:: What you are asked to do ::
Whatever appears in the records apart from pictures must be reproduced exactly.

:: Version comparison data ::
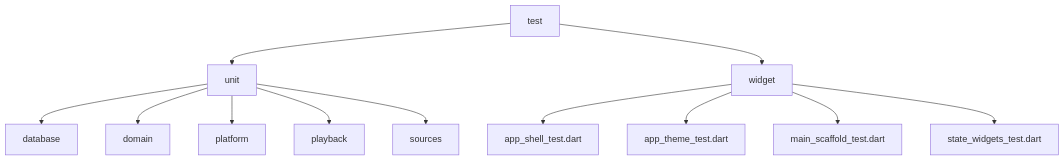
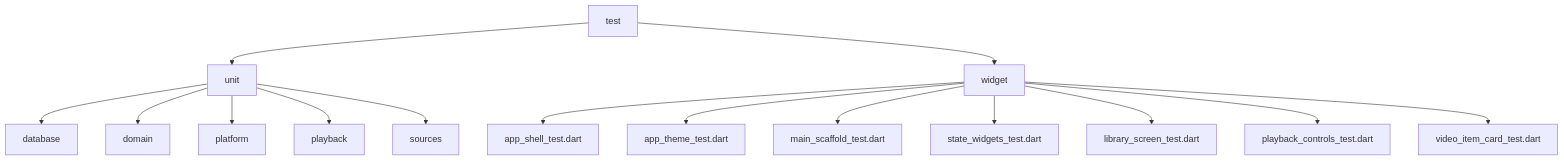
The first of 14 diagrams in .qoder/repowiki/en/content/Testing Strategy.md (Rana76-u/mytube), drawn with Mermaid before and after one commit. The commit also changed other lines of this file and 62 other files, not shown here.

````diff
--- a/.qoder/repowiki/en/content/Testing Strategy.md
+++ b/.qoder/repowiki/en/content/Testing Strategy.md
@@ -53,14 +66,17 @@
 ```mermaid
 graph TB
 TestRoot["test"] --> Unit["unit"]
 TestRoot --> Widget["widget"]
 Unit --> Database["database"]
 Unit --> Domain["domain"]
 Unit --> Platform["platform"]
 Unit --> Playback["playback"]
 Unit --> Sources["sources"]
 Widget --> Shell["app_shell_test.dart"]
 Widget --> Theme["app_theme_test.dart"]
 Widget --> Scaffold["main_scaffold_test.dart"]
 Widget --> StateWidgets["state_widgets_test.dart"]
+Widget --> Library["library_screen_test.dart"]
+Widget --> Controls["playback_controls_test.dart"]
+Widget --> Cards["video_item_card_test.dart"]
 ```
````
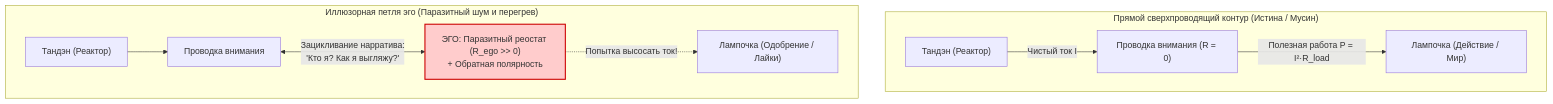
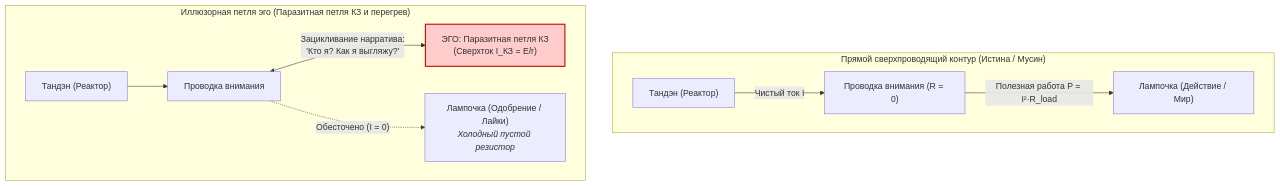
The diagram in wiki/07-nature-and-illusion-of-ego.md (vsanyanov-ux/inner-current), drawn with Mermaid before and after one commit. The commit also changed other lines of this file and 81 other files, not shown here.

Commit message:
feat(core): v1.4.0 - Zen architecture refactoring, pure physics engine, telemetry validation and domain registries

````diff
--- a/wiki/07-nature-and-illusion-of-ego.md
+++ b/wiki/07-nature-and-illusion-of-ego.md
@@ -48,14 +48,14 @@
 ```mermaid
 flowchart TD
     subgraph Natural ["Прямой сверхпроводящий контур (Истина / Мусин)"]
         T1["Тандэн (Реактор)"] -->|"Чистый ток I"| W1["Проводка внимания (R = 0)"]
         W1 -->|"Полезная работа P = I²·R_load"| L1["Лампочка (Действие / Мир)"]
     end
 
-    subgraph EgoLoop ["Иллюзорная петля эго (Паразитный шум и перегрев)"]
+    subgraph EgoLoop ["Иллюзорная петля эго (Паразитная петля КЗ и перегрев)"]
         T2["Тандэн (Реактор)"] --> W2["Проводка внимания"]
-        W2 <-->|"Зацикливание нарратива:<br/>'Кто я? Как я выгляжу?'"| Ego["ЭГО: Паразитный реостат (R_ego >> 0)<br/>+ Обратная полярность"]
-        Ego -.->|"Попытка высосать ток!"| L2["Лампочка (Одобрение / Лайки)"]
+        W2 <-->|"Зацикливание нарратива:<br/>'Кто я? Как я выгляжу?'"| Ego["ЭГО: Паразитная петля КЗ<br/>(Сверхток I_КЗ = E/r)"]
+        W2 -. "Обесточено (I = 0)" .-> L2["Лампочка (Одобрение / Лайки)<br/><i>Холодный пустой резистор</i>"]
         style Ego fill:#ffcccc,stroke:#cc0000,stroke-width:2px
     end
 ```
````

:: Answer box ::
The first of 14 diagrams in .qoder/repowiki/en/content/Testing Strategy.md (Rana76-u/mytube), drawn with Mermaid before and after one commit. The commit also changed other lines of this file and 62 other files, not shown here.

````diff
--- a/.qoder/repowiki/en/content/Testing Strategy.md
+++ b/.qoder/repowiki/en/content/Testing Strategy.md
@@ -53,14 +66,17 @@
 ```mermaid
 graph TB
 TestRoot["test"] --> Unit["unit"]
 TestRoot --> Widget["widget"]
 Unit --> Database["database"]
 Unit --> Domain["domain"]
 Unit --> Platform["platform"]
 Unit --> Playback["playback"]
 Unit --> Sources["sources"]
 Widget --> Shell["app_shell_test.dart"]
 Widget --> Theme["app_theme_test.dart"]
 Widget --> Scaffold["main_scaffold_test.dart"]
 Widget --> StateWidgets["state_widgets_test.dart"]
+Widget --> Library["library_screen_test.dart"]
+Widget --> Controls["playback_controls_test.dart"]
+Widget --> Cards["video_item_card_test.dart"]
 ```
````
The diagram in wiki/07-nature-and-illusion-of-ego.md (vsanyanov-ux/inner-current), drawn with Mermaid before and after one commit. The commit also changed other lines of this file and 81 other files, not shown here.

Commit message:
feat(core): v1.4.0 - Zen architecture refactoring, pure physics engine, telemetry validation and domain registries

````diff
--- a/wiki/07-nature-and-illusion-of-ego.md
+++ b/wiki/07-nature-and-illusion-of-ego.md
@@ -48,14 +48,14 @@
 ```mermaid
 flowchart TD
     subgraph Natural ["Прямой сверхпроводящий контур (Истина / Мусин)"]
         T1["Тандэн (Реактор)"] -->|"Чистый ток I"| W1["Проводка внимания (R = 0)"]
         W1 -->|"Полезная работа P = I²·R_load"| L1["Лампочка (Действие / Мир)"]
     end
 
-    subgraph EgoLoop ["Иллюзорная петля эго (Паразитный шум и перегрев)"]
+    subgraph EgoLoop ["Иллюзорная петля эго (Паразитная петля КЗ и перегрев)"]
         T2["Тандэн (Реактор)"] --> W2["Проводка внимания"]
-        W2 <-->|"Зацикливание нарратива:<br/>'Кто я? Как я выгляжу?'"| Ego["ЭГО: Паразитный реостат (R_ego >> 0)<br/>+ Обратная полярность"]
-        Ego -.->|"Попытка высосать ток!"| L2["Лампочка (Одобрение / Лайки)"]
+        W2 <-->|"Зацикливание нарратива:<br/>'Кто я? Как я выгляжу?'"| Ego["ЭГО: Паразитная петля КЗ<br/>(Сверхток I_КЗ = E/r)"]
+        W2 -. "Обесточено (I = 0)" .-> L2["Лампочка (Одобрение / Лайки)<br/><i>Холодный пустой резистор</i>"]
         style Ego fill:#ffcccc,stroke:#cc0000,stroke-width:2px
     end
 ```
````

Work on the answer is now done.